As mentioned earlier, it is misleading to refer to lax vowels as short vowels because some of the opener lax vowels are actually quite long. A more important durational rule is the following:
PRE-FORTIS CLIPPING: Regardless of phonemic classification, vowels (and sonorant consonants) are shortened before fortis obstruents in the same syllable.
That is, the voiced part of the syllable rhyme is short when the coda is fortis. We work out the details below:
1. Vowels in open syllables (this of course only affects tense vowels), e.g. see /siː/ and shoe /ʃuː/ are almost twice as long as vowels before fortis consonants, e.g. seat /siːt/ and shoot /ʃuːt/.

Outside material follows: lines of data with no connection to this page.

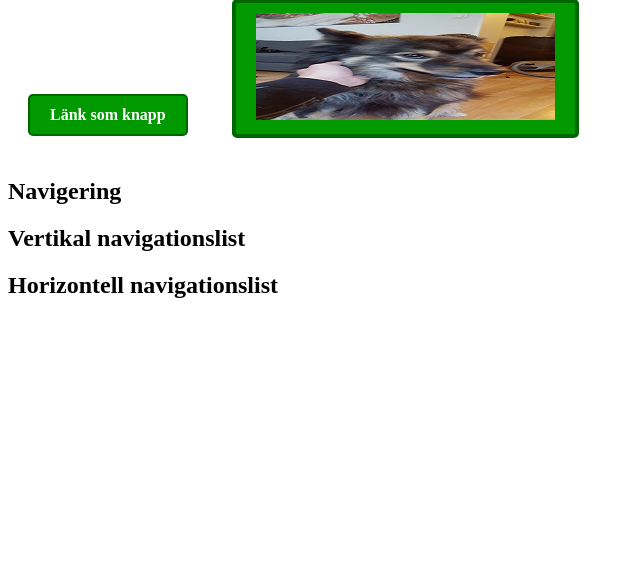
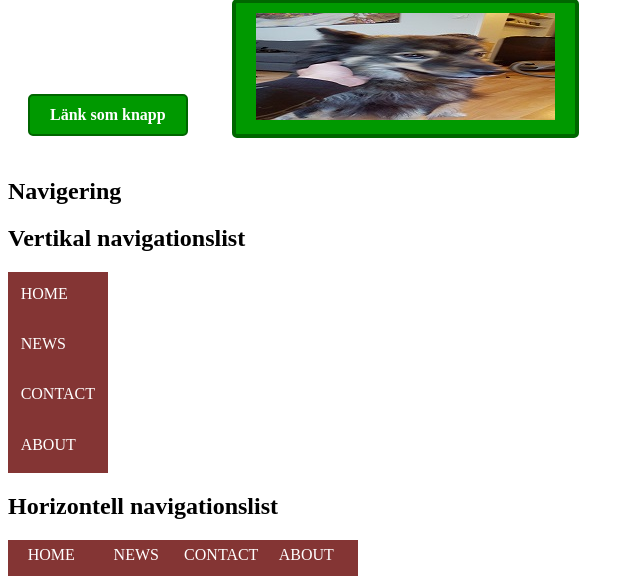
Before and after one commit to Sampa/skolan, a PHP site: page /klient/2/2.5/index.html in a window 1280 px wide. Shown: the part 951-1535 px from the top of the page, without its empty margins (0-640 px from the left). Before the commit the page ends 1249 px from the top, so only its background shows below. Run offline with PHP 8.4, Linux system fonts and the light colour scheme.

Commit message:
css och menyer 2.5

```diff
--- a/klient/2/2.5/index.html
+++ b/klient/2/2.5/index.html
@@ -63,13 +63,27 @@
     <header><h1>Navigering</h1></header>
     <!--En enhetlig vertikal navigationslist
     En enhetlig horisontell navigationslist som fungerar som "sliding doors"-->
-    <article>
+    <article id="vnav">
         <header><h2>Vertikal navigationslist</h2></header>
-        <nav></nav>
+        <nav>
+            <ul>
+                <li><a href="default">HOME</a></li>
+                <li><a href="news">NEWS</a></li>
+                <li><a href="contact">CONTACT</a></li>
+                <li><a href="about">ABOUT</a></li>
+            </ul>
+        </nav>
     </article>
-    <article>
+    <article id="hnav">
         <header><h2>Horizontell navigationslist</h2></header>
-        <nav></nav>
+        <nav>
+            <ul>
+                <li><a href="default">HOME</a></li>
+                <li><a href="news">NEWS</a></li>
+                <li><a href="contact">CONTACT</a></li>
+                <li><a href="about">ABOUT</a></li>
+            </ul>
+        </nav>
     </article>
 </section>
 </body>
--- a/klient/2/2.5/style.css
+++ b/klient/2/2.5/style.css
@@ -1,3 +1,51 @@
+/* Vertical menu */
+#vnav nav ul {
+    list-style: none;
+    margin: 0;
+    padding: 0;
+}
+#vnav nav ul li a{
+    display: block;
+    width: 75px;
+    height: 25px;
+    padding: 1%;
+    background-color: #843534;
+    color: white;
+    text-decoration: none;
+}
+#vnav nav ul li a:hover {
+    background-color: white;
+    color: #843534;
+
+}
+/* Horizontal menu */
+#hnav nav ul {
+    list-style: none;
+    margin: 0;
+    padding: 0;
+    overflow: hidden;
+    background-color: #843534;
+    width: 350px;
+}
+#hnav nav ul li{
+    padding: 5px;
+    float: left;
+    display: inline;
+}
+#hnav nav ul li a{
+    text-align: center;
+    width: 75px;
+    display: block;
+    height: 25px;
+    padding: 1%;
+    color: white;
+    text-decoration: none;
+}
+#hnav nav ul li a:hover {
+    background-color: white;
+    color: #843534;
+}
+/* Link as button */
 .button{
     border: 2px solid #006600;
     border-radius: 5px;
@@ -21,6 +69,7 @@
     border: 4px solid #009900;
     background-color: #cccc00;
 }
+/* link as image */
 .imageLink{
     border: 4px solid #006600;
     border-radius: 5px;
@@ -41,6 +90,7 @@
     border: 4px solid #009900;
     background-color: #cccc00;
 }
+/* link cursor examples */
 #linkex a[title="link"]{
     color:darkred;
 }
```
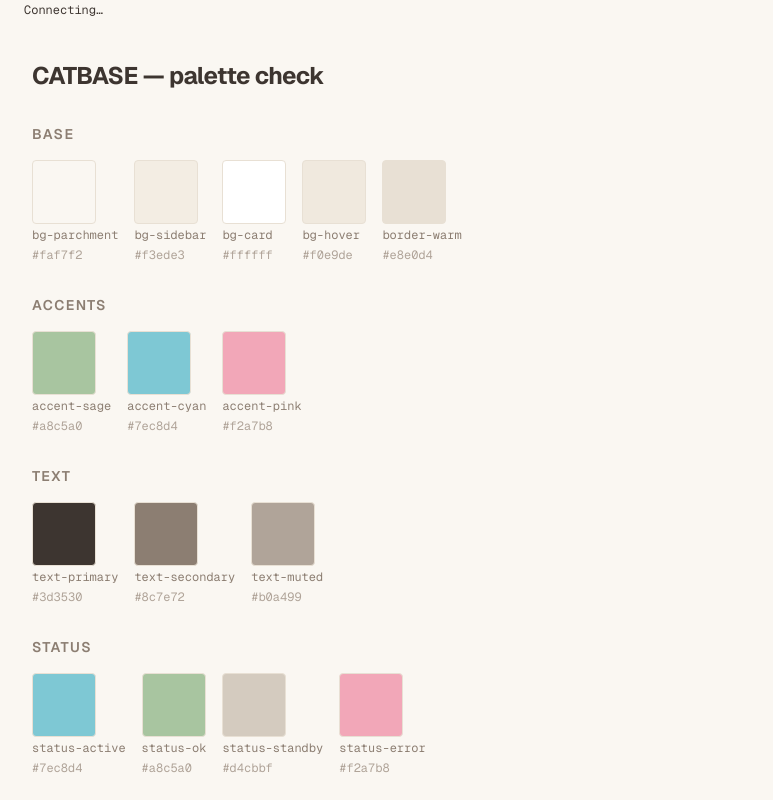
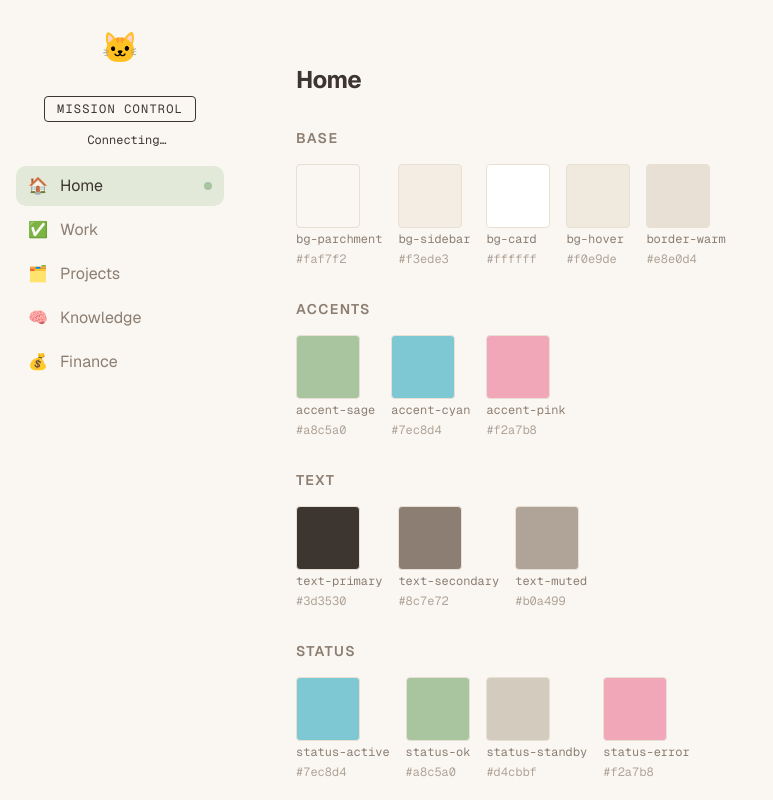
Before and after one commit to Nahyan04/catbase-openclaw-dashboard, a Next.js app: page / in a window 1280 px wide. Shown: the top 800 px of the page, without its empty margins (0-773 px from the left). Built offline with nearby package versions, Linux system fonts and the light colour scheme; no server answers.

Commit message:
feat: app shell with sidebar nav

```diff
--- /dev/null
+++ b/app/(dashboard)/finance/page.tsx
@@ -0,0 +1,8 @@
+export default function FinancePage() {
+  return (
+    <div>
+      <h1 className="text-2xl font-bold text-text-primary mb-4">Finance</h1>
+      <p className="text-text-secondary">Token spend and startup financials will live here.</p>
+    </div>
+  );
+}
--- /dev/null
+++ b/app/(dashboard)/knowledge/page.tsx
@@ -0,0 +1,8 @@
+export default function KnowledgePage() {
+  return (
+    <div>
+      <h1 className="text-2xl font-bold text-text-primary mb-4">Knowledge</h1>
+      <p className="text-text-secondary">Memory files and documentation will live here.</p>
+    </div>
+  );
+}
--- /dev/null
+++ b/app/(dashboard)/layout.tsx
@@ -0,0 +1,14 @@
+import { Sidebar } from "@/components/sidebar";
+
+export default function DashboardLayout({
+  children,
+}: {
+  children: React.ReactNode;
+}) {
+  return (
+    <div className="flex min-h-screen">
+      <Sidebar />
+      <main className="flex-1 p-6 overflow-y-auto">{children}</main>
+    </div>
+  );
+}
--- a/app/page.tsx
+++ b/app/(dashboard)/page.tsx
@@ -69,10 +69,8 @@ export default function Home() {
   );
 
   return (
-    <main className="min-h-screen bg-bg-parchment px-8 py-10">
-      <h1 className="text-2xl font-bold text-text-primary mb-8 tracking-tight">
-        CATBASE — palette check
-      </h1>
+    <div className="min-h-screen bg-bg-parchment px-8 py-10">
+      <h1 className="text-2xl font-bold text-text-primary mb-8 tracking-tight">Home</h1>
       <SwatchSection title="Base" swatches={baseSwatches} />
       <SwatchSection title="Accents" swatches={accentSwatches} />
       <SwatchSection title="Text" swatches={textSwatches} />
@@ -106,6 +104,6 @@ export default function Home() {
           </CardContent>
         </Card>
       </section>
-    </main>
+    </div>
   );
 }
--- /dev/null
+++ b/app/(dashboard)/projects/page.tsx
@@ -0,0 +1,8 @@
+export default function ProjectsPage() {
+  return (
+    <div>
+      <h1 className="text-2xl font-bold text-text-primary mb-4">Projects</h1>
+      <p className="text-text-secondary">Active projects and scaffolds will live here.</p>
+    </div>
+  );
+}
--- /dev/null
+++ b/app/(dashboard)/work/page.tsx
@@ -0,0 +1,8 @@
+export default function WorkPage() {
+  return (
+    <div>
+      <h1 className="text-2xl font-bold text-text-primary mb-4">Work</h1>
+      <p className="text-text-secondary">Task boards and schedules will live here.</p>
+    </div>
+  );
+}
--- a/app/layout.tsx
+++ b/app/layout.tsx
@@ -2,7 +2,6 @@ import type { Metadata } from "next";
 import { Geist, Geist_Mono } from "next/font/google";
 import "./globals.css";
 import { Providers } from "./providers";
-import { ConnectionStatus } from "@/components/connection-status";
 
 const geistSans = Geist({
   variable: "--font-geist-sans",
@@ -31,8 +30,6 @@ export default function RootLayout({
     >
       <body className="min-h-full flex flex-col">
         <Providers>
-          {/* TODO Task 1.5: move into sidebar */}
-          <ConnectionStatus />
           {children}
         </Providers>
       </body>
--- /dev/null
+++ b/components/nav-item.tsx
@@ -0,0 +1,32 @@
+"use client";
+
+import Link from "next/link";
+import { usePathname } from "next/navigation";
+
+type NavItemProps = {
+  href: string;
+  label: string;
+  icon: string;
+};
+
+export function NavItem({ href, label, icon }: NavItemProps) {
+  const pathname = usePathname();
+  const isActive = pathname === href || (href === "/" && pathname === "/");
+
+  return (
+    <Link
+      href={href}
+      className={`flex items-center gap-3 px-3 py-2 rounded-lg transition-colors ${
+        isActive
+          ? "bg-accent-sage/30 text-text-primary"
+          : "text-text-secondary hover:bg-bg-hover"
+      }`}
+    >
+      <span>{icon}</span>
+      <span>{label}</span>
+      {isActive && (
+        <span className="ml-auto h-2 w-2 rounded-full bg-accent-sage" />
+      )}
+    </Link>
+  );
+}
--- /dev/null
+++ b/components/sidebar.tsx
@@ -0,0 +1,48 @@
+import { ConnectionStatus } from "@/components/connection-status";
+import { NavItem } from "@/components/nav-item";
+
+const NAV_ITEMS = [
+  { href: "/", label: "Home", icon: "🏠" },
+  { href: "/work", label: "Work", icon: "✅" },
+  { href: "/projects", label: "Projects", icon: "🗂️" },
+  { href: "/knowledge", label: "Knowledge", icon: "🧠" },
+  { href: "/finance", label: "Finance", icon: "💰" },
+];
+
+export function Sidebar() {
+  return (
+    <aside
+      className="h-screen flex flex-col gap-4 p-4 shrink-0"
+      style={{ width: "240px", backgroundColor: "var(--color-bg-sidebar)" }}
+    >
+      {/* Mascot avatar */}
+      <div
+        className="w-16 h-16 rounded-lg flex items-center justify-center self-center text-3xl"
+        style={{ backgroundColor: "var(--color-bg-hover)" }}
+      >
+        🐱
+      </div>
+
+      {/* Title + connection status */}
+      <div className="flex flex-col items-center gap-2">
+        <span
+          className="font-mono text-xs uppercase tracking-widest border px-3 py-1 rounded"
+          style={{
+            borderColor: "var(--color-border-warm)",
+            color: "var(--color-text-primary)",
+          }}
+        >
+          MISSION CONTROL
+        </span>
+        <ConnectionStatus />
+      </div>
+
+      {/* Nav */}
+      <nav className="flex flex-col gap-1">
+        {NAV_ITEMS.map((item) => (
+          <NavItem key={item.href} {...item} />
+        ))}
+      </nav>
+    </aside>
+  );
+}
```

2. Before lenis obstruents, vowels are almost twice as long as when they are before fortis consonants. The lenis obstruents are, of course, /b, d, g, v ð, z, ʒ/. (What are the fortis obstruents?) As we will see in a following chapter, the lenis obstruents are frequently devoiced, so that to a large extent the distinction between /biːd/ and /biːt/ is phonetically expressed by the fact that vowel in bead is about twice as long as the vowel in beat. In spite of the fact that the rule is given as a ‘clipping’ rule, making the vowels too short in non-clipped contexts is one of the most common mistakes of Dutch students. Most students assume that they’re exaggerating the length but it’s better to overcompensate and make the vowel too long at first, than to not make any distinction at all. On the other hand, when GA /iː/ and /uː/ occur before fortis codas, Dutch learners often make these vowels too long, because they replace them with marginal AN /iː/ and /uː/ of analyse and rouge. So be careful to pronounce words like GA geese, goose, meet, moot, belief, aloof, leash, louche, keep, coop, leach, mooch, teak with shortish vowels, perhaps using the duration of AN /y/ as in Truus as a reference.
3. When the vowel is followed by a sonorant (GA /m, n, ŋ; l, r), the rule applies to the combination of vowel+sonorant. That is, /ɛn/ in send is about twice as long as /ɛn/ in cent. Particularly in the case of lax vowels, it is usually better to apply your lengthening efforts to the sonorant rather than the vowel. That is, say [senːːːd] rather than [seːːːnd].
Some minimal pairs are given below. They include cases with just a vowel before the final obstruent and cases with a vowel-plus-sonorant combination before the obstruent. In each case, the vowel (plus sonorant) in the second word is almost twice as long as the vowel (plus sonorant) in the first. The pairs in the first two lines of each set of four have the ‘clipped’ word first, and the pairs in the second two lines have the ‘clipped’ word in second position. Listen to the duration of the voiced portions in the four pairs below. Then try pronouncing them in the same way for the other pairs underneath.
Listen to the following triplets. The first two have longish vowels (and sonorants) while the third is clipped.
Now try these yourself.